Stander (2004) ($31,651) — This one I take personally. It was among the first films I reviewed — and raved about — though my review never even appeared in the local publication I wrote it for, since the movie’s Boston opening was cancelled. Its distributor released Stander in only seven theaters for a single week, despite generally positive reviews and an inclusion on Entertainment Weekly’s “Must List.” Whether they were scared off by the Afrikaner accents, the unironic use of the period setting, or its moral and political ambiguities, Newmarket Films carelessly dismissed my all-time favorite movie about a cop-turned-bank-robber in Apartheid-era South Africa.
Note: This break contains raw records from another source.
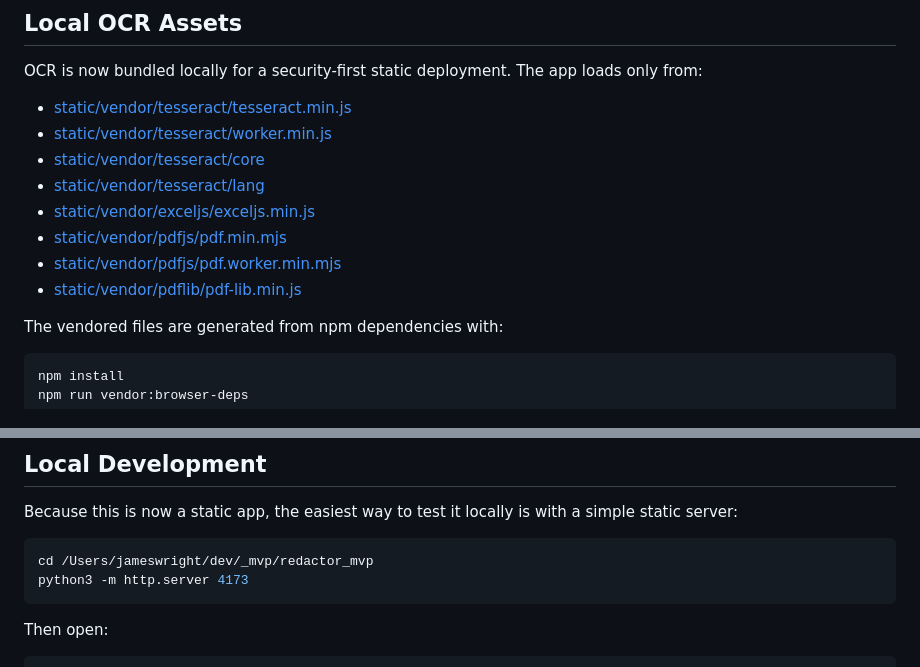
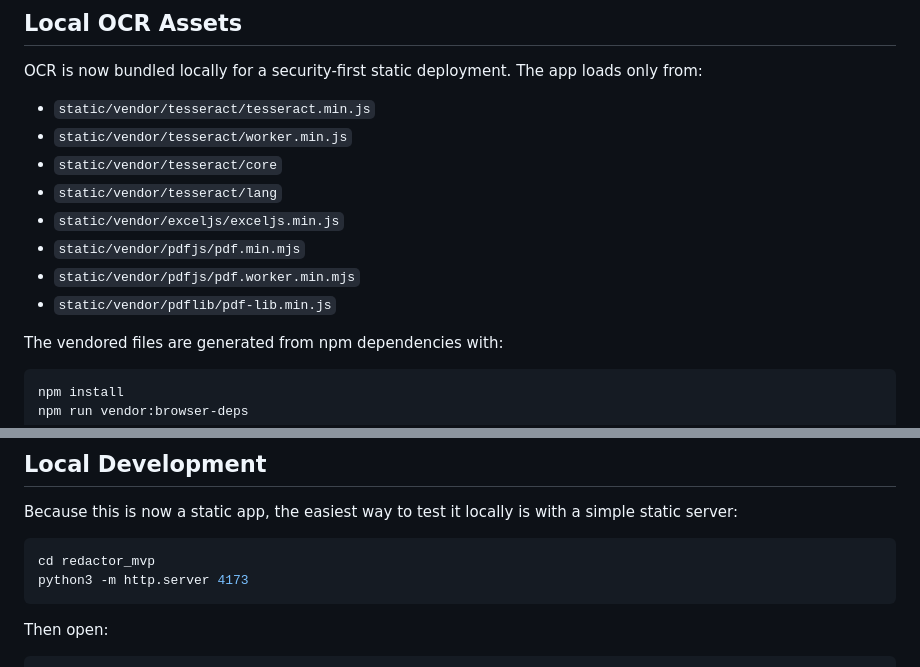
Before and after one commit to thatjamesw/redactor_mvp, a Markdown page: README.md, 2 parts joined by grey strips. Drawn GitHub-style.

Commit message:
Remove local paths from README

````diff
--- a/README.md
+++ b/README.md
@@ -75,14 +75,14 @@ These are not yet part of the static browser build:
 
 OCR is now bundled locally for a security-first static deployment. The app loads only from:
 
-- [static/vendor/tesseract/tesseract.min.js](/Users/jameswright/dev/_mvp/redactor_mvp/static/vendor/tesseract/tesseract.min.js)
-- [static/vendor/tesseract/worker.min.js](/Users/jameswright/dev/_mvp/redactor_mvp/static/vendor/tesseract/worker.min.js)
-- [static/vendor/tesseract/core](/Users/jameswright/dev/_mvp/redactor_mvp/static/vendor/tesseract/core)
-- [static/vendor/tesseract/lang](/Users/jameswright/dev/_mvp/redactor_mvp/static/vendor/tesseract/lang)
-- [static/vendor/exceljs/exceljs.min.js](/Users/jameswright/dev/_mvp/redactor_mvp/static/vendor/exceljs/exceljs.min.js)
-- [static/vendor/pdfjs/pdf.min.mjs](/Users/jameswright/dev/_mvp/redactor_mvp/static/vendor/pdfjs/pdf.min.mjs)
-- [static/vendor/pdfjs/pdf.worker.min.mjs](/Users/jameswright/dev/_mvp/redactor_mvp/static/vendor/pdfjs/pdf.worker.min.mjs)
-- [static/vendor/pdflib/pdf-lib.min.js](/Users/jameswright/dev/_mvp/redactor_mvp/static/vendor/pdflib/pdf-lib.min.js)
+- `static/vendor/tesseract/tesseract.min.js`
+- `static/vendor/tesseract/worker.min.js`
+- `static/vendor/tesseract/core`
+- `static/vendor/tesseract/lang`
+- `static/vendor/exceljs/exceljs.min.js`
+- `static/vendor/pdfjs/pdf.min.mjs`
+- `static/vendor/pdfjs/pdf.worker.min.mjs`
+- `static/vendor/pdflib/pdf-lib.min.js`
 
 The vendored files are generated from npm dependencies with:
 
@@ -139,7 +139,7 @@ It now regenerates all local browser bundles, including OCR, XLSX, and PDF parsi
 Because this is now a static app, the easiest way to test it locally is with a simple static server:
 
 ```bash
-cd /Users/jameswright/dev/_mvp/redactor_mvp
+cd redactor_mvp
 python3 -m http.server 4173
 ```
 
````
OK, part of its appeal is that it’s the only movie I’ve yet come across about a cop-turned-bank-robber in Apartheid-era South Africa, so its novelty helps it stand out among so many cookie-cutter studio films. But the novelty would be useless if it were all Stander had to offer; instead it just gets your attention long enough for you to notice how director Bronwen Hughes so thoroughly captures the look and feel of both the period and the place, and how Thomas Jane gives a completely persuasive and often moving performance. Stander has every element it would need to appeal to the mass audience — sex, violence, guns, car chases — but in a world before The Interpreter and The Constant Gardener, no one knew how to market a film with African racial conflict as its backdrop, so the mass audience — hell, even the indie audience — never got a chance to see it in theaters. And that’s a real shame because, as enjoyable as it is on DVD — and it is enjoyable, and everyone reading this should rent/buy/Netflix it right away — the major action sequences lose a lot of their impact when seen on a tiny little TV screen. — JF
Correction: The fourth sentence in the opening paragraph of this article originally stated simply (and inaccurately) “foreign films” rather than “foreign-language films.”
Guides | September 7, 2006 | Comments ()